What needs to be done -
Match the string "public" against each line below, and copy every line that matches.

Records contained in a dataset
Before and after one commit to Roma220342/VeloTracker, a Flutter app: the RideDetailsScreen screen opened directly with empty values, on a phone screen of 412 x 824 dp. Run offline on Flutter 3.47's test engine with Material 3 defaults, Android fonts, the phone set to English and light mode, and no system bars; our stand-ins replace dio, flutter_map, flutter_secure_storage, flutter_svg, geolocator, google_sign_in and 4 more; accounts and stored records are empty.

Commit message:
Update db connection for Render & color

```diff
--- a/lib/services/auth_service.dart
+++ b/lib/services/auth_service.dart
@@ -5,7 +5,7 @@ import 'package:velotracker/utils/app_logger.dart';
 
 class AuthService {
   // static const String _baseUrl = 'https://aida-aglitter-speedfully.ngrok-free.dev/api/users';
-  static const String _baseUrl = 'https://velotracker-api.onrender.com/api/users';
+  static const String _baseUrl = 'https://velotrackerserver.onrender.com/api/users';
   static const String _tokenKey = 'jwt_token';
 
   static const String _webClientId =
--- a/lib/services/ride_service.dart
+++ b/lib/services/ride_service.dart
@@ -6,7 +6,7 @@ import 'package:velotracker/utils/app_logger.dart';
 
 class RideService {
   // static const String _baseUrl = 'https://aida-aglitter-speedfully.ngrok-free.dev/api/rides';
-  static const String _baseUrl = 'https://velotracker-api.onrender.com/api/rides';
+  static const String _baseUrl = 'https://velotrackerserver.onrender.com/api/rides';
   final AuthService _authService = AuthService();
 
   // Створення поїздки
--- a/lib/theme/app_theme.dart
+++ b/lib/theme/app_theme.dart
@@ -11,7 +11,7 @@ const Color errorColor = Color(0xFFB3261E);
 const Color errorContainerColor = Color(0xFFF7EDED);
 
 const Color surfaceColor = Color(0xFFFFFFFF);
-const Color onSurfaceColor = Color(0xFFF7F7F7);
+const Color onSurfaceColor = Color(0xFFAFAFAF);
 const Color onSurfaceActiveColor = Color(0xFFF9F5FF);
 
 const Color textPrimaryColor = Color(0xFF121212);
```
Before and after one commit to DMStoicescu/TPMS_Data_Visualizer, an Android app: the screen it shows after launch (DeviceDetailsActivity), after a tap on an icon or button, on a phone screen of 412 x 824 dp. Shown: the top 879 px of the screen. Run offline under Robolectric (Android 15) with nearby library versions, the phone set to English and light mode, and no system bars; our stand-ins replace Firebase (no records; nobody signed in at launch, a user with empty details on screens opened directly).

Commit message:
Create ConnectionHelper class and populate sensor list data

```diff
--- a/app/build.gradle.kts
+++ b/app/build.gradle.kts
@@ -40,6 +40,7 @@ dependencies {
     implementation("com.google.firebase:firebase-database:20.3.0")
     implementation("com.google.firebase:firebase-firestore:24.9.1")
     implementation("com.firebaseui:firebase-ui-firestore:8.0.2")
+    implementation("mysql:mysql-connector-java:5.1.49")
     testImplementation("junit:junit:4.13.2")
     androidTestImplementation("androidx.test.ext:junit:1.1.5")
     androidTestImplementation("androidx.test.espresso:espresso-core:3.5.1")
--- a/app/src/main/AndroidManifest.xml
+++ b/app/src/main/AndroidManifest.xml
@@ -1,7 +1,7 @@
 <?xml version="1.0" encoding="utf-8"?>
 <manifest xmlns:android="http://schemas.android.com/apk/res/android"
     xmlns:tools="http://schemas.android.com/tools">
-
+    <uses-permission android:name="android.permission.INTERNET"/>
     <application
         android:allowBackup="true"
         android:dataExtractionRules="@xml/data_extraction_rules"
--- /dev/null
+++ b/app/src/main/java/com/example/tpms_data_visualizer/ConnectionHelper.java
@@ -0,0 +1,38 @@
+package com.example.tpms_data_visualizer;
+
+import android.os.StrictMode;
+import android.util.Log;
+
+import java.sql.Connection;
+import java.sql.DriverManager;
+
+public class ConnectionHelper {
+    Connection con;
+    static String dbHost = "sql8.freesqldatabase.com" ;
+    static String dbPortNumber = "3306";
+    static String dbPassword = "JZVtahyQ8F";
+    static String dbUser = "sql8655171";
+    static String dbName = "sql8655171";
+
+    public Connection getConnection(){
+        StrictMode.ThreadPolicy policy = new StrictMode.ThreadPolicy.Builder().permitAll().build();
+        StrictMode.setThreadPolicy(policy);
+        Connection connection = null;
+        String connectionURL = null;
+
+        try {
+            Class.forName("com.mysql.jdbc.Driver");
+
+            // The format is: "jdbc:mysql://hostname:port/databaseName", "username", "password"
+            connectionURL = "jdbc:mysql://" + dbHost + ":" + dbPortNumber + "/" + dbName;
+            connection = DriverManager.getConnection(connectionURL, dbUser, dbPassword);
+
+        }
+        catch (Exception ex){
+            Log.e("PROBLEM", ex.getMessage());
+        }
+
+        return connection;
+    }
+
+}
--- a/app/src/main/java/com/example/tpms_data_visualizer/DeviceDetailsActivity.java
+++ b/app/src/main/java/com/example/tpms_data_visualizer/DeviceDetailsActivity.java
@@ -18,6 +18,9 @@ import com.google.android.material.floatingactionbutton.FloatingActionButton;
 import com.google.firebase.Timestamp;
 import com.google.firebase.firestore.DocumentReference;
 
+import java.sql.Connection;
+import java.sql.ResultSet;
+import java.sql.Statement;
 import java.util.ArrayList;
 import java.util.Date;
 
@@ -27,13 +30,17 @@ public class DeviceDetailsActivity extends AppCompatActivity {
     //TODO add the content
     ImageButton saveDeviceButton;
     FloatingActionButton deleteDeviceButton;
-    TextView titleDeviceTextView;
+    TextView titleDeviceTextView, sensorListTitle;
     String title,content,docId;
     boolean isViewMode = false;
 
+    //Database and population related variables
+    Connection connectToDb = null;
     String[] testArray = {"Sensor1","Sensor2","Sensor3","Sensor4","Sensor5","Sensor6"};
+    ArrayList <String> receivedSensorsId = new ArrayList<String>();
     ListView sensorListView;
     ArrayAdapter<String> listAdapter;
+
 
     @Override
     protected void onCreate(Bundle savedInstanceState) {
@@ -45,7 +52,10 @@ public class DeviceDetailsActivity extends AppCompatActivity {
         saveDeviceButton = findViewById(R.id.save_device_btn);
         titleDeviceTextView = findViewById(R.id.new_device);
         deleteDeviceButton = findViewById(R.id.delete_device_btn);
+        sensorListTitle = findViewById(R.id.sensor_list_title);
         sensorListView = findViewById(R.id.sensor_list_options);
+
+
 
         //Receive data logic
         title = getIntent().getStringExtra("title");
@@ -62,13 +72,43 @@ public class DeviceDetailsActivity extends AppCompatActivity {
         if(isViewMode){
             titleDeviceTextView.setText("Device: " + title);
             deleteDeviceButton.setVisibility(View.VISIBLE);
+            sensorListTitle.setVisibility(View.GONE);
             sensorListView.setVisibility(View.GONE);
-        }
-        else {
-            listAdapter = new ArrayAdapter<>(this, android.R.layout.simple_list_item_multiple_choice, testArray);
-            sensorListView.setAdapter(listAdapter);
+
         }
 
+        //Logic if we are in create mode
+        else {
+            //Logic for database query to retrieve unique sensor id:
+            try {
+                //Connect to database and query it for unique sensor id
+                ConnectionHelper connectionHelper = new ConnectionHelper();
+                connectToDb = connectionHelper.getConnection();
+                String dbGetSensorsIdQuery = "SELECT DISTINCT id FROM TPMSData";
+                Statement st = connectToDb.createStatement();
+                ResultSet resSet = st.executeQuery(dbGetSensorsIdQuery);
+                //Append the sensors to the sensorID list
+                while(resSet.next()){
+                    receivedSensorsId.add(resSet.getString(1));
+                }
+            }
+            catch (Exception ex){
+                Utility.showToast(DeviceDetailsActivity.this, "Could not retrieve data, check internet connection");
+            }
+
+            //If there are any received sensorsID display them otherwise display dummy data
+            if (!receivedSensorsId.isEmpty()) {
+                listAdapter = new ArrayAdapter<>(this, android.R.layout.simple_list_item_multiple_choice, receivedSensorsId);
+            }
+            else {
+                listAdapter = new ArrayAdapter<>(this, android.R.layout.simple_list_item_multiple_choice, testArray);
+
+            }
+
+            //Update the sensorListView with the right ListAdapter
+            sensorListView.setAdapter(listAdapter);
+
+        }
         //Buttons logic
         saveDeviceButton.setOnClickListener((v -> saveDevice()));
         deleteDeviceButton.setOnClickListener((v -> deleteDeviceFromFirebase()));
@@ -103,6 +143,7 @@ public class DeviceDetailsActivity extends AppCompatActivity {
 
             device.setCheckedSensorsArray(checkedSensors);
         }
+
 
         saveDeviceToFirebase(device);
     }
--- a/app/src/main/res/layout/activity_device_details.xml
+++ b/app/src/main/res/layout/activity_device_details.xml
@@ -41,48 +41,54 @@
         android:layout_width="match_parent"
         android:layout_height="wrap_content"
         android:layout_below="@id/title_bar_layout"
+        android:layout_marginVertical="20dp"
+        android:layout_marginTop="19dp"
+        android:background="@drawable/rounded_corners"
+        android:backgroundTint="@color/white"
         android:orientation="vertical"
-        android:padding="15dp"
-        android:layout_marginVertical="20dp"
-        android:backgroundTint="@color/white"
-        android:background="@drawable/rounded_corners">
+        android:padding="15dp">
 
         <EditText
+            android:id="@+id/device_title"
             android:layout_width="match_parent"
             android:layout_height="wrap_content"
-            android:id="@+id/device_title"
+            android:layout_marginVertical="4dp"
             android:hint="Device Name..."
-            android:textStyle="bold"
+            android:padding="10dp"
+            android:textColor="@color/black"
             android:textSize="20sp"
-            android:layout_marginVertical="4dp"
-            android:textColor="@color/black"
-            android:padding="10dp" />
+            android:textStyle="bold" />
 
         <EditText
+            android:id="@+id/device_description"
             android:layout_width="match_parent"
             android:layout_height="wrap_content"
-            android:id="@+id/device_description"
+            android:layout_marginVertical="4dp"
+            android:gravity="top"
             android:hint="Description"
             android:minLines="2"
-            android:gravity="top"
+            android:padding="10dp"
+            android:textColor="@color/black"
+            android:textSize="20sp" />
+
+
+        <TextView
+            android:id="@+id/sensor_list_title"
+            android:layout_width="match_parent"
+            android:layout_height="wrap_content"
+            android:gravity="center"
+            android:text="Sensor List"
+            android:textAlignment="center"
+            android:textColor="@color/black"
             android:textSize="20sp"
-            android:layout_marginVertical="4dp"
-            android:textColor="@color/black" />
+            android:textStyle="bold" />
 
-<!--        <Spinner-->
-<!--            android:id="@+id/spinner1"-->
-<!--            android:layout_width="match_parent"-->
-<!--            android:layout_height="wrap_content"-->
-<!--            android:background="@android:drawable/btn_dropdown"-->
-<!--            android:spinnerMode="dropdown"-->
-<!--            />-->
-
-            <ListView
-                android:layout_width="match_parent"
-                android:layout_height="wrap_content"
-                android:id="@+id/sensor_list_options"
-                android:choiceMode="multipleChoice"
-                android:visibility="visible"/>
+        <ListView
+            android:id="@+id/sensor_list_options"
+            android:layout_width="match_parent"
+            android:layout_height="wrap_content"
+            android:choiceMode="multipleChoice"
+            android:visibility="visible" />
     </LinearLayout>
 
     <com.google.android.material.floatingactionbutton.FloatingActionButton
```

Exercise output -
+public class ConnectionHelper {
+    public Connection getConnection(){
@@ -27,13 +30,17 @@ public class DeviceDetailsActivity extends AppCompatActivity {
@@ -45,7 +52,10 @@ public class DeviceDetailsActivity extends AppCompatActivity {
@@ -62,13 +72,43 @@ public class DeviceDetailsActivity extends AppCompatActivity {
@@ -103,6 +143,7 @@ public class DeviceDetailsActivity extends AppCompatActivity {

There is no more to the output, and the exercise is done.